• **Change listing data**
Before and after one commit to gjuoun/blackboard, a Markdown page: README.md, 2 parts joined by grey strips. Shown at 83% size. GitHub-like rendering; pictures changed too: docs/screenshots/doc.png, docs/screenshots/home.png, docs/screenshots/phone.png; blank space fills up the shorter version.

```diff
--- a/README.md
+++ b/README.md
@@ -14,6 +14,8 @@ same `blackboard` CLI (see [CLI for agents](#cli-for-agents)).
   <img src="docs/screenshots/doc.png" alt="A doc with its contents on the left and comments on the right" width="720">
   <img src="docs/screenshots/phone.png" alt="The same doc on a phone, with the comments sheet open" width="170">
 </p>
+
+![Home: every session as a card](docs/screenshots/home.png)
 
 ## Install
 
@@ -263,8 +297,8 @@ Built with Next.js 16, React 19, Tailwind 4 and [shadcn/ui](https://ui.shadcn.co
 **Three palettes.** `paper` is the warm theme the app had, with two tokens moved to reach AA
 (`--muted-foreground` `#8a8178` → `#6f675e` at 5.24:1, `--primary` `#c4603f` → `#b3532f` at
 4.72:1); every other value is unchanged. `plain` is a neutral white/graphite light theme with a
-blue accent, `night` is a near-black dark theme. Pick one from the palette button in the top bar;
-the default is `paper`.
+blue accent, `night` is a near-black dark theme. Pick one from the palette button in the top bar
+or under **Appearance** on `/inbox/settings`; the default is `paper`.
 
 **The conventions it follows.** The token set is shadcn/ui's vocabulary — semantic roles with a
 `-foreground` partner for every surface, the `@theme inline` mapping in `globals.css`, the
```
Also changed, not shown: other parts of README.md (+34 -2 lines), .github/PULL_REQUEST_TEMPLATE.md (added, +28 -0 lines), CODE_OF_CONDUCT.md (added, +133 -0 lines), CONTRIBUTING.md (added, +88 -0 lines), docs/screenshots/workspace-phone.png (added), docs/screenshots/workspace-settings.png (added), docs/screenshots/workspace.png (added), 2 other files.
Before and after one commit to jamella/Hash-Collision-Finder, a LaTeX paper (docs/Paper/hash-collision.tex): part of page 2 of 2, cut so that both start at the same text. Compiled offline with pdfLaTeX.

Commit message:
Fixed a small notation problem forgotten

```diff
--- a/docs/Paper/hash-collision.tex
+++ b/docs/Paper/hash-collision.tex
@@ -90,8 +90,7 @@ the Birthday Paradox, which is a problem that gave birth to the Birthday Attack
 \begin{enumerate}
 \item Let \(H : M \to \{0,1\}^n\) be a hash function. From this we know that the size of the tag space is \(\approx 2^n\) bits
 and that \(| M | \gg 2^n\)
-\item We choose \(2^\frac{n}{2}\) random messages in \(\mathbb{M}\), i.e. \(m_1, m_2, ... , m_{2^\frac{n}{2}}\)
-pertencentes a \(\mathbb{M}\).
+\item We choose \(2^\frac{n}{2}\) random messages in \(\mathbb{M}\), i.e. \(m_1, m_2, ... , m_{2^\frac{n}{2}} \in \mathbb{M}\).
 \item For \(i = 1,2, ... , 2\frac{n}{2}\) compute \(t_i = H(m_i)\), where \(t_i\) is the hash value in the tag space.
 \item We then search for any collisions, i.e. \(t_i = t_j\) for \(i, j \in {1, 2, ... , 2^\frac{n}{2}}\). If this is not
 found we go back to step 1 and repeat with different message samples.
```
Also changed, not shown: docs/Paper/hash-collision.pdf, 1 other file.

• **Your assignment**
Search the data for "same". Copy every line that has it.

• **Written reply**
@@ -14,6 +14,8 @@ same `blackboard` CLI (see [CLI for agents](#cli-for-agents)).
   <img src="docs/screenshots/phone.png" alt="The same doc on a phone, with the comments sheet open" width="170">
Before and after one commit to jamella/Hash-Collision-Finder, a LaTeX paper (docs/Paper/hash-collision.tex): part of page 2 of 2, cut so that both start at the same text. Compiled offline with pdfLaTeX.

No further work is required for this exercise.